In January 2012, the Government gave the green light to a new High Speed Rail network between London and the West Midlands: HS2.

We generally support improvements to public transport. But like many other environmental groups, such as the Campaign to Protect Rural England, we believe that the Government needs to address certain issues to ensure that the line is built in accordance with environmental principles at the forefront.

Despite many negative responses to the Government’s consultation during 2011, the Secretary of State for Transport in January 2012 announced that the scheme would go ahead.

For all its effects, a railway is far preferable to a road. From some roads the noise of vehicles rarely ceases, day or night; but trains run intermittently. New roads encourage more car ownership and use, while trains are less harmful to the environment than cars. Properly managed, HS2 has the potential to encourage less car use.

But we are worried that the plans to lessen the effect on the landscape and environment may overlook the protection of footpaths and other rights of way.

We made submissions to the Secretary of State for Transport and to the Chief Executive of HS2 Ltd about our fears for the effect on the walking environment in general, and on rights of way in particular.

We were assured that most paths would be protected from severance, though sometimes this will be by diverting them rather than building bridges or underpasses.
The Ramblers continues to meet with ministers and HS2 Ltd with the aim of guaranteeing protection for most, if not all, paths. At local level, our volunteers have been making representations to highway authority officers and to HS2 Ltd staff about the value of paths likely to be affected.

In December 2013 a hybrid Bill, the High Speed Rail (London – West Midlands) Bill was presented to Parliament. This provided for the construction of the railway and for associated works. On the face of the Bill most proposals for rights of way were acceptable, but we are concerned about the treatment of about 30 (out of 150) affected paths. Some diversions are inadequate, and some will involve walking for too long beside the railway itself; and some proposals involve long-term closure (nine years or more) of paths during construction, so people will have to walk instead on roads with no footways.

A hybrid Bill has with it the right to petition for amendments. We have exercised this right to express our concerns about those particular proposals; you can read our Petition here.

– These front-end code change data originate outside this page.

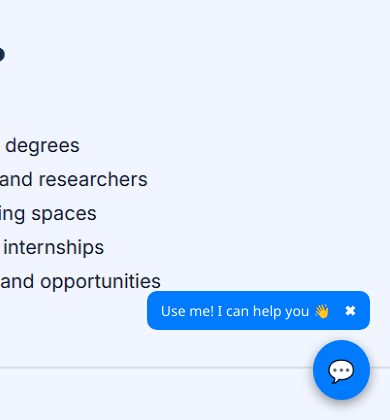
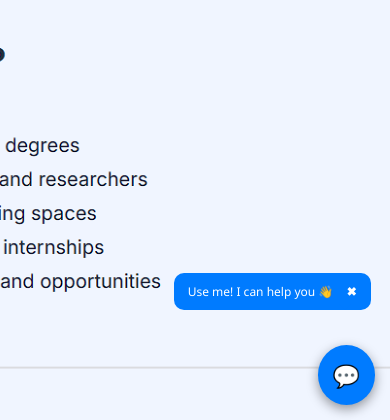
Before and after one commit to venkatasurya4426-tech/chatbot, a Flask app: page / in a window 390 px wide. Shown: the part 424-844 px from the top of the page. Run offline with Flask 3, Linux system fonts and the light colour scheme.

Commit message:
final responsive UI

```diff
--- a/static/style.css
+++ b/static/style.css
@@ -12,7 +12,7 @@ body {
 .chat-popup {
     position: fixed;
     bottom: 90px; /* gap from icon */
-    right: 20px;
+    right: 80px;
     background: #007bff;
     color: white;
     padding: 10px 14px;
@@ -21,7 +21,7 @@ body {
     z-index: 1000;
 }
 
-/* Arrow pointing to icon */
+/* Arrow */
 .chat-popup::after {
     content: "";
     position: absolute;
@@ -43,7 +43,7 @@ body {
 .chat-icon {
     position: fixed;
     bottom: 20px;
-    right: 20px;
+    right: 80px;
     background: #007bff;
     color: white;
     padding: 15px;
@@ -58,12 +58,15 @@ body {
 .chat-container {
     position: fixed;
     bottom: 80px;
-    right: 20px;
+    right: 80px;
     width: 350px;
+
     backdrop-filter: blur(10px);
-    background: rgba(255,255,255,0.9);
+    background: rgba(255,255,255,0.95);
+
     border-radius: 15px;
     box-shadow: 0 10px 30px rgba(0,0,0,0.4);
+
     overflow: hidden;
     z-index: 1000;
 }
@@ -150,3 +153,28 @@ button {
     cursor: pointer;
     font-size: 12px;
 }
+
+/* 📱 MOBILE RESPONSIVE */
+@media (max-width: 600px) {
+
+    .chat-container {
+        width: 90%;
+        right: 5%;
+        bottom: 70px;
+    }
+
+    .chat-popup {
+        right: 5%;
+        bottom: 110px;
+        font-size: 12px;
+    }
+
+    .chat-icon {
+        right: 15px;
+        bottom: 15px;
+    }
+
+    .chat-box {
+        height: 250px;
+    }
+}
--- a/templates/index.html
+++ b/templates/index.html
@@ -2,6 +2,7 @@
 <html>
 <head>
     <title>College Chatbot</title>
+    <meta name="viewport" content="width=device-width, initial-scale=1.0">
     <link rel="stylesheet" href="/static/style.css">
 </head>
 <body>
```
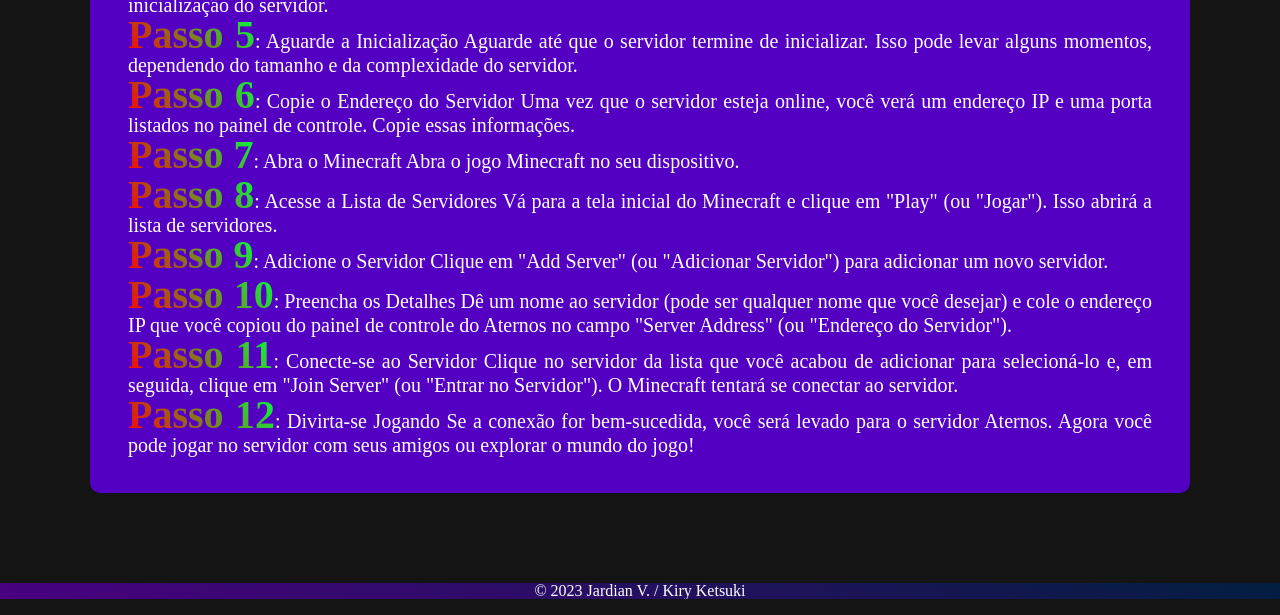
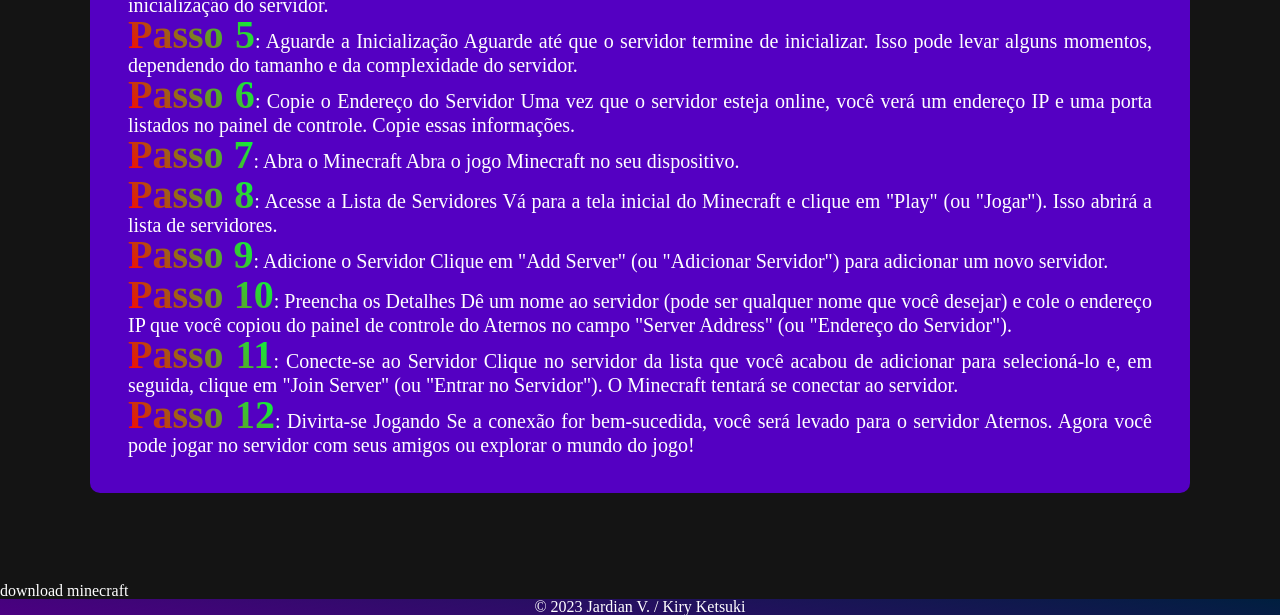
Before and after one commit to ehodaniel/utopia, a plain HTML site: page index3.html in a window 1280 px wide. Shown: the part 730-1345 px from the top of the page. Drawn offline with Linux system fonts and the light colour scheme.

Commit message:
Add files via upload

```diff
--- a/index3.html
+++ b/index3.html
@@ -105,6 +105,10 @@
         Se a conexão for bem-sucedida, você será levado para o servidor Aternos. Agora você pode jogar no servidor com seus amigos ou explorar o mundo do jogo!
     </div>
 
+    <p>
+        <a href="https://www.mediafire.com/file/5ac1ki7tqsm4xpv/minecraft-1-20-01-02-xbox-servers.apk/file">download minecraft</a>
+    </p>
+
 
     <footer>
         <p>&copy; 2023 Jardian V. / Kiry Ketsuki</p>
```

We hope that by negotiation, and securing assurances and undertakings from HS2 Ltd, many (or all) of our concerns can be addressed, so as to cut down on the Parliamentary required, or even to remove the need for us to attend altogether.